What this task involves:
The reply should be the records repeated exactly, without any images.

Task data:
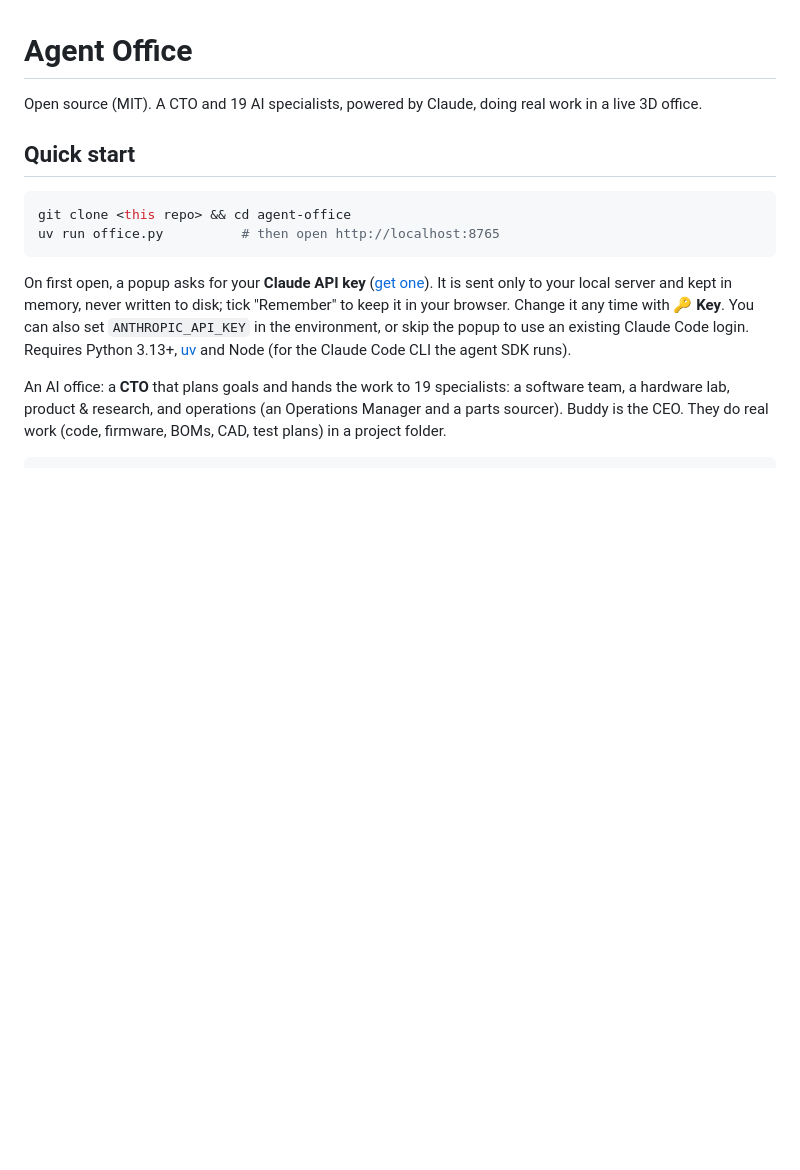
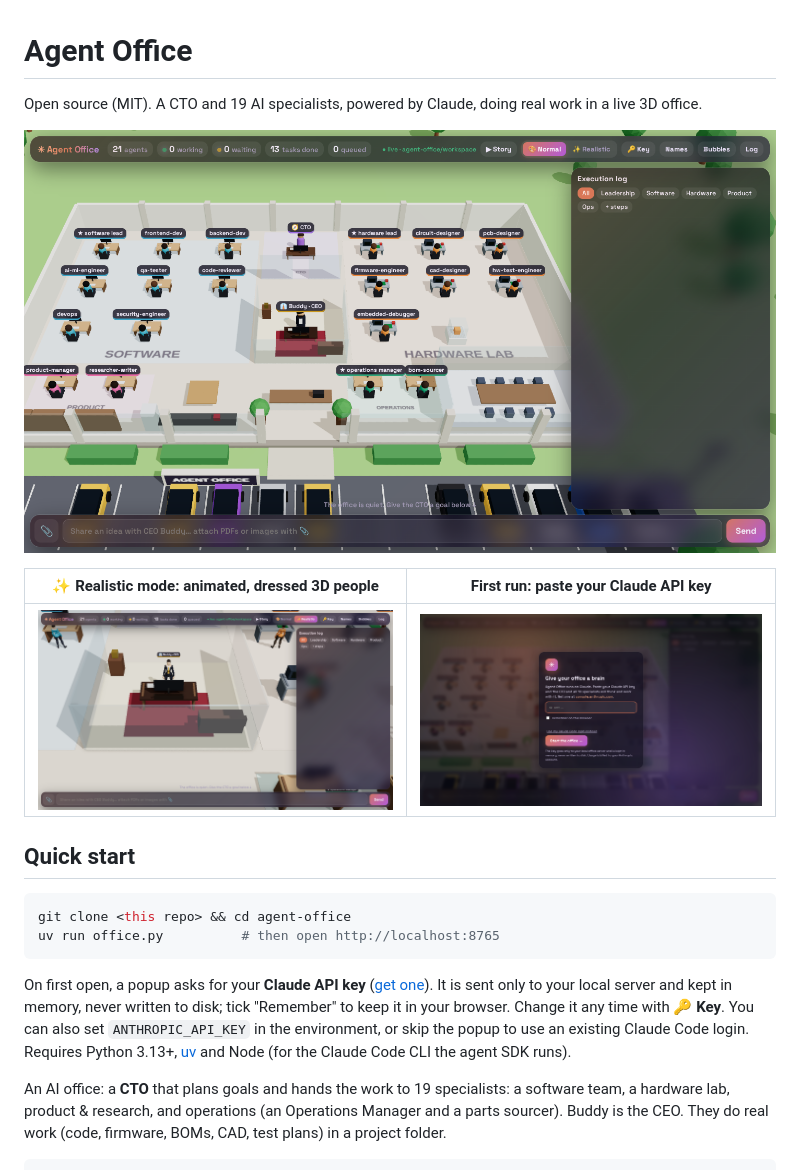
Before and after one commit to ChandraSKN/agent-office, a Markdown page: README.md, the part around the change. Drawn GitHub-style; pictures changed too: docs/key-popup.png (added), docs/office.png (added), docs/realistic.png (added); blank space fills up the shorter version.

Commit message:
Add screenshots to the README

```diff
--- a/README.md
+++ b/README.md
@@ -1,6 +1,12 @@
 # Agent Office
 
 Open source (MIT). A CTO and 19 AI specialists, powered by Claude, doing real work in a live 3D office.
+
+![The 3D office: software team, hardware lab, CTO and CEO at their desks](docs/office.png)
+
+| ✨ Realistic mode: animated, dressed 3D people | First run: paste your Claude API key |
+|---|---|
+| ![Realistic mode](docs/realistic.png) | ![API key popup](docs/key-popup.png) |
 
 ## Quick start
 
```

Solution to this exercise:
Before and after one commit to ChandraSKN/agent-office, a Markdown page: README.md, the part around the change. Drawn GitHub-style; pictures changed too: docs/key-popup.png (added), docs/office.png (added), docs/realistic.png (added); blank space fills up the shorter version.

Commit message:
Add screenshots to the README

```diff
--- a/README.md
+++ b/README.md
@@ -1,6 +1,12 @@
 # Agent Office
 
 Open source (MIT). A CTO and 19 AI specialists, powered by Claude, doing real work in a live 3D office.
+
+![The 3D office: software team, hardware lab, CTO and CEO at their desks](docs/office.png)
+
+| ✨ Realistic mode: animated, dressed 3D people | First run: paste your Claude API key |
+|---|---|
+| ![Realistic mode](docs/realistic.png) | ![API key popup](docs/key-popup.png) |
 
 ## Quick start
 
```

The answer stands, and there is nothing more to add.